Stadials and interstadials are phases dividing the Quaternary period, or the last 2.6 million years. Stadials are periods of colder climate while interstadials are periods of warmer climate.

Each Quaternary climate phase is associated with a Marine Isotope Stage (MIS) number, which describe alternation between warmer and cooler temperatures as measured by oxygen isotope data. Stadials have even MIS numbers and interstadials odd MIS numbers. The current Holocene interstadial is MIS 1 and the Last glacial maximum stadial is MIS 2.

Marine Isotope Stages are sometimes further subdivided into stadials and interstadials by minor climate fluctuations within the overall stadial or interstadial regime, which are indicated by letters. The odd-numbered interstadial MIS 5, also known as the Sangamonian interglacial, contains two periods of relative cooling, and so is subdivided into three interstadials (5a, 5c, 5e) and two stadials (5b, 5d). A stadial isotope stage like MIS 6 would be subdivided by periods of relative warming, and so in that case the first and last subdivisions would be stadials; MIS 6a, 6c and 6e are stadials while 6b and 6d are interstadials.

Distinction between stadials and glacialsEdit

Generally, stadials endure for a thousand years or less, and interstadials for less than ten thousand years, while interglacials last for more than ten thousand and glacials for about one hundred thousand. In order for a period to be considered an interglacial, it changes from artic through subarctic to boreal to temperate conditions and back again. An interstadial will only reach the stage of boreal vegetation.[1]

While the MIS 1 interstadial encompasses the entirety of the present Holocene interglacial, the Wisconsin glaciation encompasses MIS 2, 3, and 4.

Glacials and Interglacials refer to the 100kyr cycles associated with Milankovitch cycles, while stadials and interstadials are defined by the actual oxygen-isotope temperature record.

List of stadials and interstadialsEdit

Bølling/Allerød interstadialEdit

The Bølling Oscillation and the Allerød Oscillation, where they are not clearly distinguished in the stratigraphy, are taken together to form the Bølling/Allerød interstadial, and dated from about 14,700 to 12,700 years before the present.[2]

Dryas PeriodsEdit

The Oldest, Older, and Younger Dryas are three stadials that occurred during the warming since the Last Glacial Maximum. The Older Dryas occurred between the Bølling and Allerød interstadials.
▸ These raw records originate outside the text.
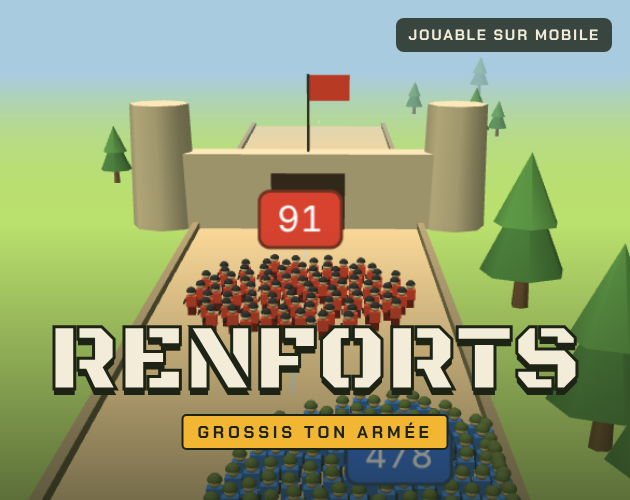
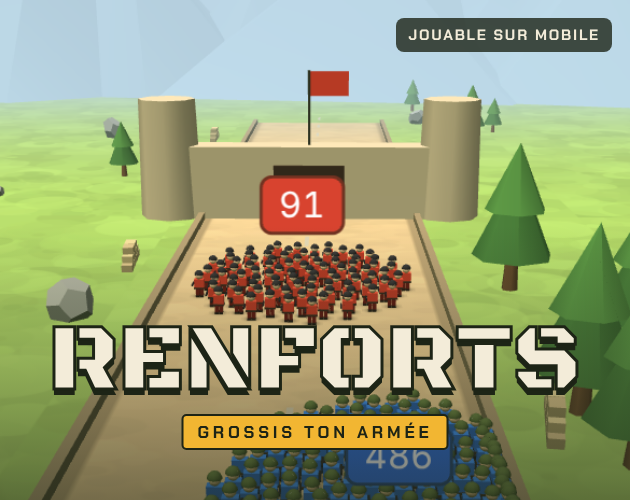
v0.5 : saut de qualité graphique
- Soldats animés : jambes séparées qui alternent pendant la course
- Ombres douces sous chaque soldat
- Ciel en dégradé et chaîne de montagnes estompée à l'horizon
- Textures générées pour le sol et la route
- Rochers, murets de sacs de sable, camp de départ (tentes, caisses, drapeau)
- Nouvelle couverture et nouvelles captures pour itch.io

Claude-Session: https://claude.ai/code/session_01S5JVXCMXMtVsKU2TcnB8Hc

diff --git a/index.html b/index.html
@@ -296,7 +296,40 @@ body {
   scene.background = new THREE.Color(COL.sky);
   scene.fog = new THREE.Fog(COL.sky, 55, 165);
   const camera = new THREE.PerspectiveCamera(55, 1, 0.5, 400);
-  scene.add(new THREE.HemisphereLight(0xffffff, 0x5f7340, 0.8));
+  const hemi = new THREE.HemisphereLight(0xffffff, 0x5f7340, 0.8);
+  scene.add(hemi);
+
+  const SKY_R = 330;
+  const skyGeo = new THREE.SphereGeometry(SKY_R, 24, 12);
+  skyGeo.setAttribute('color', new THREE.Float32BufferAttribute(new Float32Array(skyGeo.attributes.position.count * 3), 3));
+  const skyDome = new THREE.Mesh(skyGeo, new THREE.MeshBasicMaterial({ vertexColors: true, side: THREE.BackSide, fog: false, depthWrite: false }));
+  skyDome.renderOrder = -1;
+  scene.add(skyDome);
+  function paintSky(top, horizon) {
+    const pos = skyGeo.attributes.position, col = skyGeo.attributes.color;
+    const a = new THREE.Color(top), b = new THREE.Color(horizon), c = new THREE.Color();
+    for (let i = 0; i < pos.count; i++) {
+      const t = Math.pow(Math.max(0, pos.getY(i) / SKY_R), 0.55);
+      c.copy(b).lerp(a, t);
+      col.setXYZ(i, c.r, c.g, c.b);
+    }
+    col.needsUpdate = true;
+  }
+  // Chaîne de montagnes à l'horizon (suit la caméra, estompée par le brouillard)
+  const mountainMat = new THREE.MeshLambertMaterial({ color: 0x7c93a6, flatShading: true });
+  const mountains = new THREE.Group();
+  {
+    const r = mulberry32(99);
+    for (let i = 0; i < 26; i++) {
+      const a = -Math.PI * 0.95 + (i / 25) * Math.PI * 0.9 + (r() - 0.5) * 0.08;
+      const dist = 148 + r() * 14, h = 9 + r() * 15, w = 20 + r() * 20;
+      const m = new THREE.Mesh(new THREE.ConeGeometry(w, h, 5 + Math.floor(r() * 3)), mountainMat);
+      m.position.set(Math.cos(a) * dist, h / 2 - 1.5, Math.sin(a) * dist);
+      m.rotation.y = r() * 6;
+      mountains.add(m);
+    }
+  }
+  scene.add(mountains);
   const sun = new THREE.DirectionalLight(0xfff4e0, 0.7);
   sun.position.set(-8, 20, 10);
   scene.add(sun);
@@ -330,10 +363,11 @@ body {
     g.setAttribute('color', new THREE.Float32BufferAttribute(col, 3));
     return g;
   }
-  function makeSoldier(body, legs, helm) {
+  function makeSoldier(body, legs, helm, withLegs) {
     const g = mergeParts([
-      { geo: new THREE.BoxGeometry(0.26, 0.28, 0.16).translate(0, 0.14, 0), color: legs },
+      { geo: new THREE.BoxGeometry(withLegs === false ? 0.01 : 0.26, withLegs === false ? 0.01 : 0.28, withLegs === false ? 0.01 : 0.16).translate(0, 0.14, 0), color: legs },
       { geo: new THREE.BoxGeometry(0.34, 0.34, 0.22).translate(0, 0.45, 0), color: body },
+      { geo: new THREE.BoxGeometry(0.36, 0.06, 0.24).translate(0, 0.31, 0), color: 0x3b2f22 },
       { geo: new THREE.SphereGeometry(0.13, 8, 6).translate(0, 0.73, 0), color: COL.skin },
       { geo: new THREE.SphereGeometry(0.16, 8, 4, 0, Math.PI * 2, 0, Math.PI / 2).translate(0, 0.76, 0), color: helm },
       { geo: new THREE.BoxGeometry(0.05, 0.05, 0.44).translate(0.21, 0.47, -0.12), color: COL.gun }
@@ -341,10 +375,35 @@ body {
     g.scale(1.25, 1.25, 1.25);
     return g;
   }
+  // Une jambe : le haut de la boîte est la hanche (pivot de l'animation)
+  function makeLeg(color) {
+    const g = mergeParts([
+      { geo: new THREE.BoxGeometry(0.12, 0.3, 0.15).translate(0, -0.15, 0), color },
+      { geo: new THREE.BoxGeometry(0.13, 0.07, 0.19).translate(0, -0.27, -0.02), color: 0x2a2219 }
+    ]);
+    g.scale(1.25, 1.25, 1.25);
+    return g;
+  }
+  const HIP_Y = 0.36, LEG_X = 0.088;
   const vcMat = new THREE.MeshLambertMaterial({ vertexColors: true });
-  const allyMesh = new THREE.InstancedMesh(makeSoldier(COL.ally, COL.allyLegs, COL.helmA), vcMat, CAP_ALLY);
-  const enemyMesh = new THREE.InstancedMesh(makeSoldier(COL.enemy, COL.enemyLegs, COL.helmE), vcMat, CAP_ENEMY_TOTAL);
-  for (const m of [allyMesh, enemyMesh]) {
+  const allyMesh = new THREE.InstancedMesh(makeSoldier(COL.ally, COL.allyLegs, COL.helmA, false), vcMat, CAP_ALLY);
+  const enemyMesh = new THREE.InstancedMesh(makeSoldier(COL.enemy, COL.enemyLegs, COL.helmE, false), vcMat, CAP_ENEMY_TOTAL);
+  const allyLegs = new THREE.InstancedMesh(makeLeg(COL.allyLegs), vcMat, CAP_ALLY * 2);
+  const enemyLegs = new THREE.InstancedMesh(makeLeg(COL.enemyLegs), vcMat, CAP_ENEMY_TOTAL * 2);
+  // Ombres douces sous chaque soldat
+  function blobTexture() {
+    const c = document.createElement('canvas'); c.width = c.height = 64;
+    const x = c.getContext('2d'), g = x.createRadialGradient(32, 32, 2, 32, 32, 31);
+    g.addColorStop(0, 'rgba(20,24,16,0.5)'); g.addColorStop(1, 'rgba(20,24,16,0)');
+    x.fillStyle = g; x.fillRect(0, 0, 64, 64);
+    return new THREE.CanvasTexture(c);
+  }
+  const shadowMesh = new THREE.InstancedMesh(
+    new THREE.PlaneGeometry(0.85, 0.85).rotateX(-Math.PI / 2),
+    new THREE.MeshBasicMaterial({ map: blobTexture(), transparent: true, depthWrite: false, polygonOffset: true, polygonOffsetFactor: -2, polygonOffsetUnits: -2 }),
+    CAP_ALLY + CAP_ENEMY_TOTAL);
+  shadowMesh.renderOrder = 1;
+  for (const m of [allyMesh, enemyMesh, allyLegs, enemyLegs, shadowMesh]) {
     m.instanceMatrix.setUsage(THREE.DynamicDrawUsage);
     m.frustumCulled = false;
     m.count = 0;
@@ -431,10 +490,31 @@ body {
 
   // ---------- Décors (changent toutes les 3 opérations) ----------
   const BIOMES = [
-    { name: 'Plaine', kind: 'pine', sky: 0xa9cbe0, ground: 0x86a453, road: 0xb59f74, rail: 0x8a7b5c },
-    { name: 'Désert', kind: 'cactus', sky: 0xeccfa0, ground: 0xd9b47a, road: 0x9c8466, rail: 0x7a5f43 },
-    { name: 'Neige', kind: 'snow', sky: 0xc9d8e6, ground: 0xeef2f5, road: 0x8f969c, rail: 0x5f666c }
+    { name: 'Plaine', kind: 'pine', sky: 0xbcd6e6, top: 0x4f8fd0, mount: 0x89a3b5, rock: 0x8a8d84, bags: 0xb9a77a, ground: 0x86a453, road: 0xb59f74, rail: 0x8a7b5c, hemiG: 0x5f7340 },
+    { name: 'Désert', kind: 'cactus', sky: 0xf1d9b0, top: 0x6fa6d6, mount: 0xc99a6c, rock: 0xb07a4a, bags: 0xc9b385, ground: 0xd9b47a, road: 0x9c8466, rail: 0x7a5f43, hemiG: 0xa98455 },
+    { name: 'Neige', kind: 'snow', sky: 0xd6e2ec, top: 0x7ea3c6, mount: 0xb9c8d6, rock: 0x9aa4ad, bags: 0x9a8f72, ground: 0xeef2f5, road: 0x8f969c, rail: 0x5f666c, hemiG: 0xb8c4cc }
   ];
+  // Textures légères générées : variations de couleur du sol et de la route
+  function noiseTexture(base, w, h, blots, spread, edges) {
+    const c = document.createElement('canvas'); c.width = w; c.height = h;
+    const x = c.getContext('2d'), col = new THREE.Color(base), r = mulberry32(base & 0xffff);
+    x.fillStyle = '#' + col.getHexString(); x.fillRect(0, 0, w, h);
+    for (let i = 0; i < blots; i++) {
+      const k = 1 + (r() - 0.5) * spread, cc = col.clone().multiplyScalar(k);
+      x.fillStyle = 'rgba(' + Math.min(255, cc.r * 255 | 0) + ',' + Math.min(255, cc.g * 255 | 0) + ',' + Math.min(255, cc.b * 255 | 0) + ',0.5)';
+      const rad = 2 + r() * (w / 10);
+      x.beginPath(); x.arc(r() * w, r() * h, rad, 0, Math.PI * 2); x.fill();
+    }
+    if (edges) {
+      const dark = col.clone().multiplyScalar(0.78);
+      x.fillStyle = '#' + dark.getHexString();
+      x.fillRect(0, 0, w * 0.035, h); x.fillRect(w * 0.965, 0, w * 0.035, h);
+    }
+    const t = new THREE.CanvasTexture(c);
+    t.wrapS = t.wrapT = THREE.RepeatWrapping;
+    t.anisotropy = 4;
+    return t;
+  }
   function biomeOf(lv) { return BIOMES[Math.floor((lv - 1) / 3) % BIOMES.length]; }
   function isBoss(lv) { return lv % 5 === 0; }
   function makeTreeGeo(B) {
@@ -573,16 +653,23 @@ body {
     const B = biomeOf(save.level);
     scene.background.set(B.sky);
     scene.fog.color.set(B.sky);
+    paintSky(B.top, B.sky);
+    mountainMat.color.set(B.mount);
+    hemi.groundColor.set(B.hemiG);
     const L = genLevel(save.level, startCount);
     finalD = L.finalD;
     const roadLen = finalD + 90;
     const roadMid = -(finalD + 60) / 2 + 15;
 
     // Sol, route, rails
-    const ground = new THREE.Mesh(new THREE.PlaneGeometry(400, roadLen + 300), new THREE.MeshLambertMaterial({ color: B.ground }));
+    const groundTex = noiseTexture(B.ground, 256, 256, 260, 0.22, false);
+    groundTex.repeat.set(400 / 24, (roadLen + 300) / 24);
+    const ground = new THREE.Mesh(new THREE.PlaneGeometry(400, roadLen + 300), new THREE.MeshLambertMaterial({ map: groundTex }));
     ground.rotation.x = -Math.PI / 2; ground.position.set(0, -0.35, roadMid);
     levelGroup.add(ground);
-    const road = new THREE.Mesh(new THREE.BoxGeometry(HALF * 2, 0.3, roadLen), new THREE.MeshLambertMaterial({ color: B.road }));
+    const roadTex = noiseTexture(B.road, 128, 256, 160, 0.12, true);
+    roadTex.repeat.set(1, roadLen / 14);
+    const road = new THREE.Mesh(new THREE.BoxGeometry(HALF * 2, 0.3, roadLen), new THREE.MeshLambertMaterial({ map: roadTex }));
     road.position.set(0, -0.15, roadMid);
     levelGroup.add(road);
     for (const s of [-1, 1]) {
@@ -611,6 +698,55 @@ body {
       trees.setMatrixAt(i, m4);
     }
     levelGroup.add(trees);
+
+    // Rochers dans les champs
+    const nRocks = Math.floor(roadLen / 7);
+    const rocks = new THREE.InstancedMesh(new THREE.DodecahedronGeometry(0.9, 0), new THREE.MeshLambertMaterial({ color: B.rock, flatShading: true }), nRocks);
+    for (let i = 0; i < nRocks; i++) {
+      const side = i % 2 ? 1 : -1, sc = 0.4 + rnd() * 1.3;
+      m4.makeRotationFromEuler(new THREE.Euler(rnd() * 3, rnd() * 3, rnd() * 3));
+      m4.scale(new THREE.Vector3(sc, sc * 0.7, sc)).setPosition(side * (8 + rnd() * 34), sc * 0.25, 25 - rnd() * (roadLen + 30));
+      rocks.setMatrixAt(i, m4);
+    }
+    levelGroup.add(rocks);
+
+    // Murets de sacs de sable le long de la route
+    const bagParts = [];
+    for (let row = 0; row < 3; row++) {
+      for (let k = 0; k < 4 - row; k++) {
+        bagParts.push({ geo: new THREE.BoxGeometry(0.85, 0.32, 0.5).translate((k - (3 - row) / 2) * 0.88, 0.17 + row * 0.31, 0), color: new THREE.Color(B.bags).multiplyScalar(0.92 + ((k + row) % 2) * 0.1).getHex() });
+      }
+    }
+    const bagGeo = mergeParts(bagParts);
+    const nBags = Math.floor(roadLen / 22);
+    const bags = new THREE.InstancedMesh(bagGeo, new THREE.MeshLambertMaterial({ vertexColors: true }), nBags);
+    for (let i = 0; i < nBags; i++) {
+      const side = i % 2 ? 1 : -1;
+      m4.makeRotationY(Math.PI / 2 + (rnd() - 0.5) * 0.5).setPosition(side * (HALF + 1.9 + rnd() * 1.5), 0, 10 - i * 22 - rnd() * 8);
+      bags.setMatrixAt(i, m4);
+    }
+    levelGroup.add(bags);
+
+    // Le camp de départ : tentes, caisses et drapeau
+    const tentMat = new THREE.MeshLambertMaterial({ color: 0x5d6b3d, flatShading: true });
+    [[-10, 5], [10.5, 3], [-11, -5], [11, -7]].forEach(([tx, tz], i) => {
+      const tent = new THREE.Mesh(new THREE.CylinderGeometry(1.5, 1.5, 3.2, 3), tentMat);
+      tent.rotation.set(0, i % 2 ? 0.3 : -0.2, Math.PI / 2);
+      tent.rotation.order = 'YXZ';
+      tent.position.set(tx, 0.75, tz);
+      levelGroup.add(tent);
+    });
+    const campCrate = new THREE.MeshLambertMaterial({ color: 0x9a6b3c });
+    [[-7.8, 1, 0], [-7.6, -0.6, 0.4], [-7.7, 0.2, 0]].forEach(([cx, cz], i) => {
+      const c = new THREE.Mesh(new THREE.BoxGeometry(0.9, 0.9, 0.9), campCrate);
+      c.position.set(cx, 0.45 + (i === 2 ? 0.9 : 0), cz);
+      c.rotation.y = i * 0.4;
+      levelGroup.add(c);
+    });
+    const campPole = new THREE.Mesh(new THREE.CylinderGeometry(0.07, 0.07, 5, 6), new THREE.MeshLambertMaterial({ color: 0x3a3f30 }));
+    campPole.position.set(8, 2.5, 0); levelGroup.add(campPole);
+    const campFlag = new THREE.Mesh(new THREE.PlaneGeometry(1.8, 1.1), new THREE.MeshLambertMaterial({ color: COL.ally, side: THREE.DoubleSide }));
+    campFlag.position.set(8.9, 4.4, 0); levelGroup.add(campFlag);
 
     // Lignes de jeu
     gates = []; obstacles = []; squads = []; mines = []; crates = [];
@@ -933,6 +1069,7 @@ body {
   const camBase = new THREE.Vector3(0, 9, 12);
   const mtx = new THREE.Matrix4();
   const rotPi = new THREE.Matrix4().makeRotationY(Math.PI);
+  const legRot = new THREE.Matrix4();
   let last = performance.now();
 
   function placeTag(el, x, y, z) {
@@ -1199,28 +1336,52 @@ body {
   }
 
   function render() {
-    // Soldats alliés
+    // Soldats alliés : corps, deux jambes qui alternent, ombre
     const bobT = time * 12;
     const n = ally.units.length;
+    const moving = state === 'run' || state === 'battle' || state === 'victory';
+    let sh = 0;
     for (let i = 0; i < n; i++) {
       const u = ally.units[i];
-      const moving = state === 'run' || state === 'battle' || state === 'victory';
-      const y = moving ? Math.abs(Math.sin(bobT + i * 1.7)) * 0.12 : 0;
-      mtx.makeTranslation(clampX(ally.cx + u.x), y + (u.y || 0), -ally.d + u.z);
+      const ph = bobT + i * 1.7;
+      const y = (moving ? Math.abs(Math.sin(ph)) * 0.1 : 0) + (u.y || 0);
+      const sw = moving ? Math.sin(ph) * 0.75 : 0;
+      const x = clampX(ally.cx + u.x), z = -ally.d + u.z;
+      mtx.makeTranslation(x, y, z);
       allyMesh.setMatrixAt(i, mtx);
+      mtx.makeRotationX(sw).setPosition(x - LEG_X, HIP_Y + y, z);
+      allyLegs.setMatrixAt(i * 2, mtx);
+      mtx.makeRotationX(-sw).setPosition(x + LEG_X, HIP_Y + y, z);
+      allyLegs.setMatrixAt(i * 2 + 1, mtx);
+      const ss = u.y ? Math.max(0.3, 1 - u.y * 0.15) : 1;
+      mtx.makeScale(ss, 1, ss).setPosition(x, 0.02, z);
+      shadowMesh.setMatrixAt(sh++, mtx);
     }
     allyMesh.count = n;
+    allyLegs.count = n * 2;
     allyMesh.instanceMatrix.needsUpdate = true;
+    allyLegs.instanceMatrix.needsUpdate = true;
 
     // Soldats ennemis (seulement les escouades proches)
     let e = 0;
     for (const s of squads) {
       if (!s.alive || s.d - ally.d > 150 || s.d - ally.d < -20) { s.tag.hidden = true; continue; }
+      const fighting = battle === s;
       for (let i = 0; i < s.units.length && e < CAP_ENEMY_TOTAL; i++) {
         const u = s.units[i];
-        const y = battle === s ? Math.abs(Math.sin(bobT * 0.8 + i)) * 0.12 : 0;
-        mtx.copy(rotPi).setPosition(clampX(s.x + u.x), y, -s.d + u.z);
-        enemyMesh.setMatrixAt(e++, mtx);
+        const ph = bobT * 0.8 + i;
+        const y = fighting ? Math.abs(Math.sin(ph)) * 0.1 : 0;
+        const sw = fighting ? Math.sin(ph) * 0.6 : 0;
+        const x = clampX(s.x + u.x), z = -s.d + u.z;
+        mtx.copy(rotPi).setPosition(x, y, z);
+        enemyMesh.setMatrixAt(e, mtx);
+        mtx.copy(rotPi).multiply(legRot.makeRotationX(sw)).setPosition(x + LEG_X, HIP_Y + y, z);
+        enemyLegs.setMatrixAt(e * 2, mtx);
+        mtx.copy(rotPi).multiply(legRot.makeRotationX(-sw)).setPosition(x - LEG_X, HIP_Y + y, z);
+        enemyLegs.setMatrixAt(e * 2 + 1, mtx);
+        mtx.makeTranslation(x, 0.02, z);
+        shadowMesh.setMatrixAt(sh++, mtx);
+        e++;
       }
       const boss = s.final && bossMesh;
       setTag(s.tag, boss ? 'Général · ' + s.count : s.count);
@@ -1240,6 +1401,10 @@ body {
       placeTag(c.tag, c.x, 2.3, -c.d);
     }
     enemyMesh.instanceMatrix.needsUpdate = true;
+    enemyLegs.count = e * 2;
+    enemyLegs.instanceMatrix.needsUpdate = true;
+    shadowMesh.count = sh;
+    shadowMesh.instanceMatrix.needsUpdate = true;
 
     // Particules
     const dt = lastDt;
@@ -1276,6 +1441,8 @@ body {
       shake *= Math.exp(-7 * lastRealDt);
     }
     camera.lookAt(camLook);
+    skyDome.position.copy(camera.position);
+    mountains.position.set(camera.position.x, 0, camera.position.z);
 
     // Étiquettes
     if (allyTag) {

diff --git a/README.md b/README.md
@@ -24,4 +24,5 @@ Le texte de la page, la couverture et les captures sont dans `promo/`.
 - v0.2 ✅ : secousses de caméra, textes flottants aux portes, ralenti et confettis à la victoire, marche militaire, prime du fort (multiplicateur de médailles)
 - v0.3 ✅ : améliorations au camp (Recrues, Entraînement, Butin), caisses de renfort, champs de mines, Général géant toutes les 5 opérations, décors Plaine / Désert / Neige
 - v0.4 ✅ : tutoriel (indices la première fois que chaque élément apparaît), pause (bouton, Échap/P, pause automatique quand on quitte l'appli)
+- v0.5 ✅ : graphismes (soldats qui courent, ombres, ciel en dégradé, montagnes, textures du sol et de la route, rochers, sacs de sable, camp de départ)
 - v1.0 : publication web (itch.io) puis Android / iPhone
All three periods are named for the arctic plant species, Dryas octopetala, which proliferated during these cold periods.

Dansgaard-Oeschger eventsEdit

Greenland ice cores show 24 interstadials during the one hundred thousand years of the Wisconsin glaciation.[3] Referred to as the Dansgaard-Oeschger events, they have been extensively studied, and in their northern European contexts are sometimes named after towns, such as the Brorup, the Odderade, the Oerel, the Glinde, the Hengelo, or the Denekamp.

See alsoEdit


  1. ^ Cox, Barry C.; Moore, Peter D.; Ladle, Richard. "Ice and Change". Biogeography: an Ecological and Evolutionary Approach (9 ed.). John Wiley & Sons Ltd. p. 356. ISBN 9781118968581. The sequence of events demonstrated in the fossil material of such an interglacial shows a progressive change from high arctic conditions (virtually no life) through subarctic (tundra vegetation) to boreal (birch and pine forest) to temperate (deciduous forest) and then back through boreal to arctic conditions once more. If the warm event is only of a short duration, or the temperatures are not sufficiently high, then the vegetation changes may only reach a boreal stage of development. In this case, it's termed an interstadial.
  2. ^ Cronin, Thomas M. (1999). Principles of Climatology. New York: Columbia University Press. p. 204.
  3. ^ Wilson, R. C. L.; Drury, S. A.; Chapman, J. L. (2000). The Great Ice Age: Climate Change and Life. London: Routledge. p. 125. ISBN 0-415-19841-0.